By using a service framework that is instrumented with OpenTracing (gRPC, etc.) you can get a head start on this effort. However, if you are working with a non-instrumented framework you can get some assistance with this part by reading the IPC/RPC Framework Guide.
Focus on Areas of Value
As mentioned above, start with your RPC layers and your web framework to provide a good foundation for your instrumentation. Both of these will likely have a large coverage area and touch a significant number of transaction paths.
Next you should look for areas of your infrastructure on the path of a transaction not covered by your service framework. Instrument enough of these code components to create a trace along the critical path of a high value transaction.
By prioritizing based on the Spans in your transaction on the critical path and consume the greatest time, there is the greatest opportunity for measurable optimization. For example, adding detailed instrumentation to a span making up 1% of the total transaction time is unlikely to provide meaningful gains in your understanding of end-to-end latency.
Crawl, Walk, Run

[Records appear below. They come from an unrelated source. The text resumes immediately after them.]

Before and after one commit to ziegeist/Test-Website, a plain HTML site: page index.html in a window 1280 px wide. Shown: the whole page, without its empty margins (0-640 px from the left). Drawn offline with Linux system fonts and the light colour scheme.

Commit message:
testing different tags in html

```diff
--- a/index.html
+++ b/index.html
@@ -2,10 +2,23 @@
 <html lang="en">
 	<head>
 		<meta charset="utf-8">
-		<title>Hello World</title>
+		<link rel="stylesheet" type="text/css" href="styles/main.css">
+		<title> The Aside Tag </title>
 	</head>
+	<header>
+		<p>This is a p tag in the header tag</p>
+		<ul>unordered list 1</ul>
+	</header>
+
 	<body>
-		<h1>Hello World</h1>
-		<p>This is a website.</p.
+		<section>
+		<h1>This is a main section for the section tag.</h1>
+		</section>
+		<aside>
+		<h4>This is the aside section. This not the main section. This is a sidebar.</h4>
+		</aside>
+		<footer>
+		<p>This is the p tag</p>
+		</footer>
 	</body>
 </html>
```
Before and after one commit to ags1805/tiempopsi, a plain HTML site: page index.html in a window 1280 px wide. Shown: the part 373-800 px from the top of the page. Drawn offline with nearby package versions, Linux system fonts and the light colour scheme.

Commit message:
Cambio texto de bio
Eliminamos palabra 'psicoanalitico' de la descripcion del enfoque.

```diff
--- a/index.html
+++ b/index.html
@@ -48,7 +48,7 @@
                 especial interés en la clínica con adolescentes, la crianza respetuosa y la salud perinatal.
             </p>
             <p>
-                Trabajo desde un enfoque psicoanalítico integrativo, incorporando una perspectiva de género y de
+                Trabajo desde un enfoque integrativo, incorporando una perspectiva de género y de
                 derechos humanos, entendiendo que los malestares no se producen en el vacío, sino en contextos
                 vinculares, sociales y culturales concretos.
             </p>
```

As you are implementing tracing across your system, the key to building value is to balance completing some well-articulated high value traces with the notion of total code coverage. The greatest value is going to come from building just enough coverage to generate end-to-end traces for some number of high-value transactions. It is important to visualize your instrumentation as early as possible. This will help you identify areas that need further visibility.

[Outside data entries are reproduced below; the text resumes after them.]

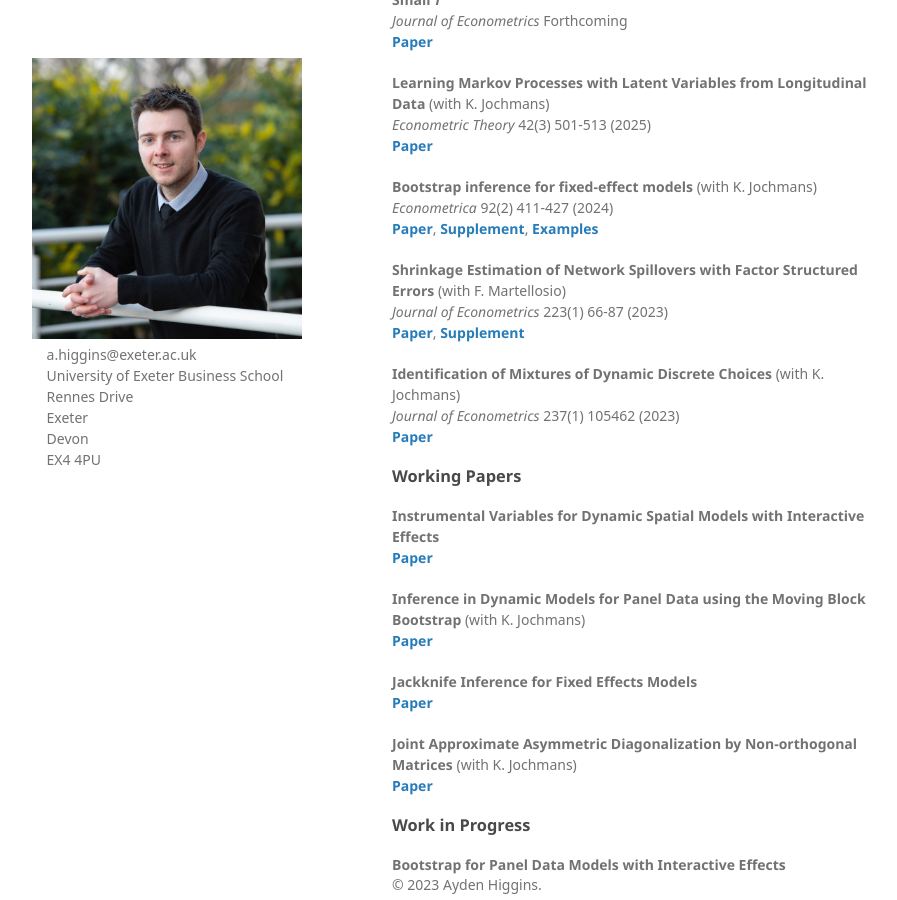
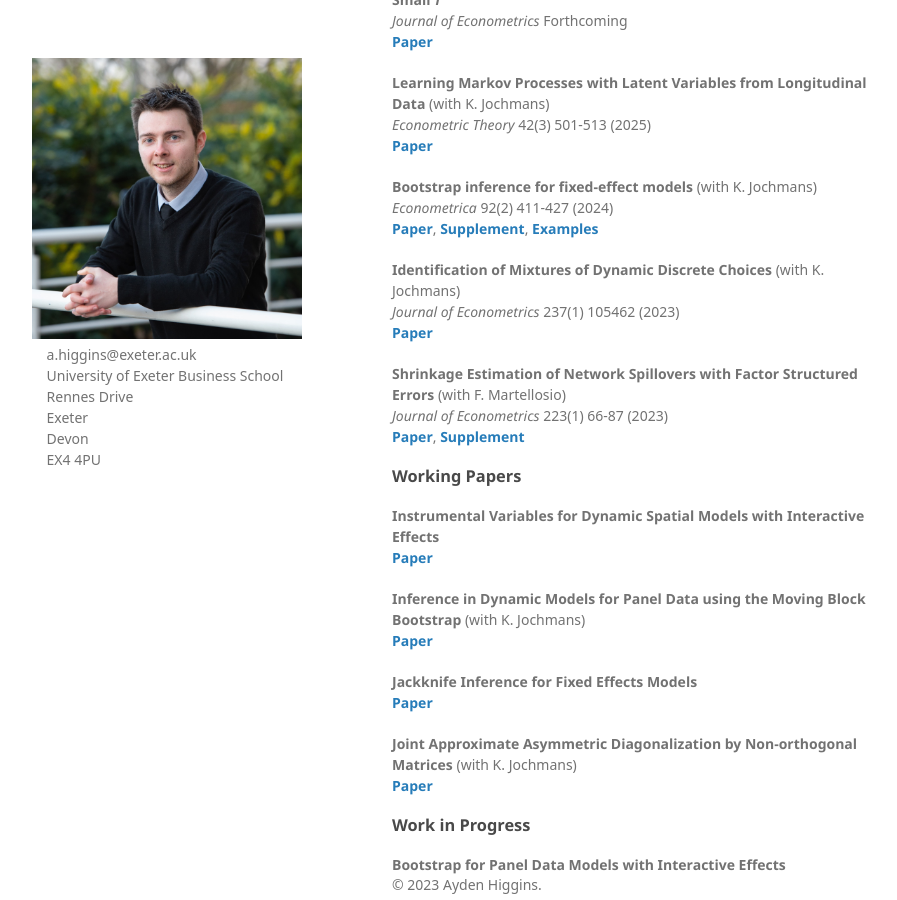
Before and after one commit to Tokkita/Tokkita.github.io, a Jekyll site: the page built from index.md, in a window 1280 px wide and 900 px high, scrolled down 368 px. Shown: the whole window, without its empty margins (178-1075 px from the left). Built offline with Jekyll 4.4.1, drawn with Linux system fonts in a browser that asks for light colours; nearby versions of some CDN libraries; some web fonts are replaced; our own code applies the rules of GitHub Pages for plain Markdown files.

```diff
--- a/index.md
+++ b/index.md
@@ -15,13 +15,13 @@ I am a Senior Lecturer at the University of Exeter. My research mainly focuses o
 <br> <i> Econometrica </i> 92(2) 411-427 (2024)
 <br> <strong><a href="{{ Bootstrap.pdf | prepend: '/assets/pdf/Boot/Bootstrap.pdf' | relative_url | download }}">Paper</a></strong>, <strong><a href="{{ Supplement.pdf | prepend: '/assets/pdf/Boot/Supplement.pdf' | relative_url | download }}">Supplement</a></strong>, <strong><a href="{{ Examples.pdf | prepend: '/assets/pdf/Boot/Examples.pdf' | relative_url | download }}">Examples</a></strong>
 
+<b> Identification of Mixtures of Dynamic Discrete Choices </b> (with K. Jochmans)
+<br> <i> Journal of Econometrics </i> 237(1) 105462 (2023)
+<br> <strong><a href="{{ Mixture.pdf | prepend: '/assets/pdf/Mixture/Mixture.pdf' | relative_url | download }}">Paper</a></strong>
+
 <b> Shrinkage Estimation of Network Spillovers with Factor Structured Errors </b> (with F. Martellosio)
 <br> <i> Journal of Econometrics </i> 223(1) 66-87 (2023)
 <br> <strong><a href="{{ Master.pdf | prepend: '/assets/pdf/Shrinkage/Master.pdf' | relative_url | download }}">Paper</a></strong>, <strong><a href="{{ Supplement.pdf | prepend: '/assets/pdf/Shrinkage/Supplement.pdf' | relative_url | download }}">Supplement</a></strong>
-
-<b> Identification of Mixtures of Dynamic Discrete Choices </b> (with K. Jochmans)
-<br> <i> Journal of Econometrics </i> 237(1) 105462 (2023)
-<br> <strong><a href="{{ Mixture.pdf | prepend: '/assets/pdf/Mixture/Mixture.pdf' | relative_url | download }}">Paper</a></strong>
 
 ### Working Papers
 <b> Instrumental Variables for Dynamic Spatial Models with Interactive Effects </b> <br> <strong><a href="{{ IVIFE.pdf | prepend: '/assets/pdf/IVIFE/IVIFE.pdf' }}">Paper</a></strong>
```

Once you have an end-to-end trace, you can evaluate and prioritize areas where greater visibility will be worth the level of effort for the additional instrumentation. As you start to dig deeper, look for the units of work that can be reused. An example of this would be instrumenting a library that is used across multiple services.

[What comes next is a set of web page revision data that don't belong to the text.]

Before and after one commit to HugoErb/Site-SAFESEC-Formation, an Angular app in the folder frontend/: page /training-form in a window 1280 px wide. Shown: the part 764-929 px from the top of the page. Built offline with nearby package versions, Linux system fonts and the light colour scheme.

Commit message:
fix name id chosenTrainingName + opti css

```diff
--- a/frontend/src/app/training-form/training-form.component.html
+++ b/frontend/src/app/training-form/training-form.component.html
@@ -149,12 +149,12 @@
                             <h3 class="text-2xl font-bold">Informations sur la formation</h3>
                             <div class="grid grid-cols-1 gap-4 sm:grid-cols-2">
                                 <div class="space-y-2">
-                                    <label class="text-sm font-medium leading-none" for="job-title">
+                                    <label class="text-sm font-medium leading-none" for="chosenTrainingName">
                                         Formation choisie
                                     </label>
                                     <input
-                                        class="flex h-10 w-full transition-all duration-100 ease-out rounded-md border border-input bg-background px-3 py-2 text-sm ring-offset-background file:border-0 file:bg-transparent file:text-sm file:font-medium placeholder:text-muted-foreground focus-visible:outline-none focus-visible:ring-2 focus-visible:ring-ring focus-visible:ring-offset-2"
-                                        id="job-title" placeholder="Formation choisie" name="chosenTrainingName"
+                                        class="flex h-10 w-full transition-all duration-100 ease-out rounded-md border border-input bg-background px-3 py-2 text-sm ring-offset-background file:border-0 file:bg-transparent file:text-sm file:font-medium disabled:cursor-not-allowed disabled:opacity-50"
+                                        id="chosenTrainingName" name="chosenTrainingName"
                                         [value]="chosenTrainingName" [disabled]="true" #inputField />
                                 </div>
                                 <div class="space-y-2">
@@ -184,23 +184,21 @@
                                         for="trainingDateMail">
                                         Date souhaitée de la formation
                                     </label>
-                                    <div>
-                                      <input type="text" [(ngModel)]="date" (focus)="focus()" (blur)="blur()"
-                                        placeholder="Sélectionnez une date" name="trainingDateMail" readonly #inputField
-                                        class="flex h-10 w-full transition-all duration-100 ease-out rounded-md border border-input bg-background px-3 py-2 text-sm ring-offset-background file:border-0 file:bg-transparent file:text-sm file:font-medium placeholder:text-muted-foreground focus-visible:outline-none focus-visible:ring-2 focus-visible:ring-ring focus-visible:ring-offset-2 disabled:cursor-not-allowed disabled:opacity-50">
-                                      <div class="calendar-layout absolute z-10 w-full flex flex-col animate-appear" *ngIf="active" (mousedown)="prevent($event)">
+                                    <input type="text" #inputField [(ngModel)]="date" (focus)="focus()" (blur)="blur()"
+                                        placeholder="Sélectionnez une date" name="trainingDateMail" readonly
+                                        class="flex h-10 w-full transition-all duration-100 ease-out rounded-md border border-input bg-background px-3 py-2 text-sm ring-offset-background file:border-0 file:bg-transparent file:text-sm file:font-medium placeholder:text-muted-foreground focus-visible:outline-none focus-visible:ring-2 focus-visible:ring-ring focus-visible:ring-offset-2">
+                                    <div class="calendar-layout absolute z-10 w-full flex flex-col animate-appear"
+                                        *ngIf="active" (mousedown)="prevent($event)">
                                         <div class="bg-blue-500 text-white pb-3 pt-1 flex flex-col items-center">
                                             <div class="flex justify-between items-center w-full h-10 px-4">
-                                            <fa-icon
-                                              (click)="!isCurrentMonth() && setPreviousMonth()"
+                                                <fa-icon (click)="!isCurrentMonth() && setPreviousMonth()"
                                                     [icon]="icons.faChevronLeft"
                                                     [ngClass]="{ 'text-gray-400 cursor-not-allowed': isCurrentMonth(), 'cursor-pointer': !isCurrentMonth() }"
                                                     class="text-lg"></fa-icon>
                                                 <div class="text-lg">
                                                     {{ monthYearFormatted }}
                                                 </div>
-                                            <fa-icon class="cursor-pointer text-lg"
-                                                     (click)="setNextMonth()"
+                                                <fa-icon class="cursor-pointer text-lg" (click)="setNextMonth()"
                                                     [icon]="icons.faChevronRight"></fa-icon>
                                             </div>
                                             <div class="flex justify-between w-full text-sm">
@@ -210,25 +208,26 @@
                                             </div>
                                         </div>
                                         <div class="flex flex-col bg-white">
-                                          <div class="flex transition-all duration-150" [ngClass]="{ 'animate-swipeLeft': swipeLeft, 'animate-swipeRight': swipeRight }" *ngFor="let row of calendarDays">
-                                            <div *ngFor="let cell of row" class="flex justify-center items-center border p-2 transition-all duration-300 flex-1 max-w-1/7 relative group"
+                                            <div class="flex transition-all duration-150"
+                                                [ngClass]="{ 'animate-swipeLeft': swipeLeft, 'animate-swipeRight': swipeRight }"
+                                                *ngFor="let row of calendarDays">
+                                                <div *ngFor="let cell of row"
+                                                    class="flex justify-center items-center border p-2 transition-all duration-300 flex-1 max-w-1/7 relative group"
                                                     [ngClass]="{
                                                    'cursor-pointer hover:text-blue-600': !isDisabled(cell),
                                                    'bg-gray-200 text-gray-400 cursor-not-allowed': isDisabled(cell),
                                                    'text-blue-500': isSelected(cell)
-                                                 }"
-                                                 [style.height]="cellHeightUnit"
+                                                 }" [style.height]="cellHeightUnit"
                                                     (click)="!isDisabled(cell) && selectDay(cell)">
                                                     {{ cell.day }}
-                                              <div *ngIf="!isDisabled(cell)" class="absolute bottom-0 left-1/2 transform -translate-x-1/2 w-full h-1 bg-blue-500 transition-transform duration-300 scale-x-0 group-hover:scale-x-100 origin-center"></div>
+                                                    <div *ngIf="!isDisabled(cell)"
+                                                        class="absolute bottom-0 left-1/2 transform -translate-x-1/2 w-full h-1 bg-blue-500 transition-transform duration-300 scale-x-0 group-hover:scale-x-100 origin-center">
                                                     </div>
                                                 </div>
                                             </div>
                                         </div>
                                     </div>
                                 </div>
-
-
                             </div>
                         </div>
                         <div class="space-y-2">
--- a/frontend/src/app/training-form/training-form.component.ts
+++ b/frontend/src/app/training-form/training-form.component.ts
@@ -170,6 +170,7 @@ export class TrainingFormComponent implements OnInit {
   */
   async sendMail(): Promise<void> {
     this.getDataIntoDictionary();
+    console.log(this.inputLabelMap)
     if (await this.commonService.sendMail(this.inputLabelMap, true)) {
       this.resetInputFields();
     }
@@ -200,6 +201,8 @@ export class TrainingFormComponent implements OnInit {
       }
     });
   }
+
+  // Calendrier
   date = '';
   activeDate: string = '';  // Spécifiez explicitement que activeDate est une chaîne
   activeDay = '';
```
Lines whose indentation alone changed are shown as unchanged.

This approach often leads to broad coverage (RPC, web frameworks, etc) while also adding high-value spans to business-critical transactions. Even if the instrumentation for specific spans involve one-off work, patterns will emerge that will assist in optimizing prioritization of future work.
Here is an example of this progression to make the approach more tangible:
For this example we want to trace a request initiated by a mobile client and propagating through a small constellation of backend services.
First, we must identify the overall flow of the transaction. In our example, the transactions look like this:
Start with a user action that creates a web request from a mobile client (HTTP) → web tier (RPC) → auth service (RPC) → billing service (RPC) → resource request (API) → response to web tier (API) → response to client (HTTP)
Now that we have high-level conceptual understanding of a transaction flow we can look to instrument a few of the broader protocols and frameworks. The best choice will be to start with the RPC service since this will be an easy way to gather spans for everything happening behind the web service (or at least everything leveraging the RPC service directly).
The next component that makes sense to instrument is the web framework. By adding the web framework we are able to then have an end-to-end trace. It may be rough, but at least the full workflow can be captured by our tracing system.
At this point we want to take a look at the trace and evaluate where our efforts will provide the greatest value. In our example we can see the area that has the greatest delay for this request is the time it takes for resources to be allocated. This is likely a good place to start adding more granular visibility into the allocation process and instrument the components involved. Once we instrument the resource API we see that resource request can be broken down into:
resource request (API) → container startup (API) → storage allocation (API) → startup scripts (API) → resource ready response (API)
Once we have instrumented the resource allocation process components, we can see that the bulk of the time is during resource provisioning. The next step would be to go a bit deeper and look to see if there were optimizations that could be done in this process. Maybe we could provision resources in parallel rather than in serial.
Now that there is visibility and an established baseline for an end-to-end workflow, we can articulate a realistic external SLO for that request. In addition, articulating SLO’s for internal services can also become part of the conversation about uptime and error budgets.
The next iteration would be to go back to the top level of the trace and look for other large spans that appear to lack visibility and apply more granular instrumentation. If instead the visibility is sufficient, the next step would be to move on to another transaction.
Rinse and repeat.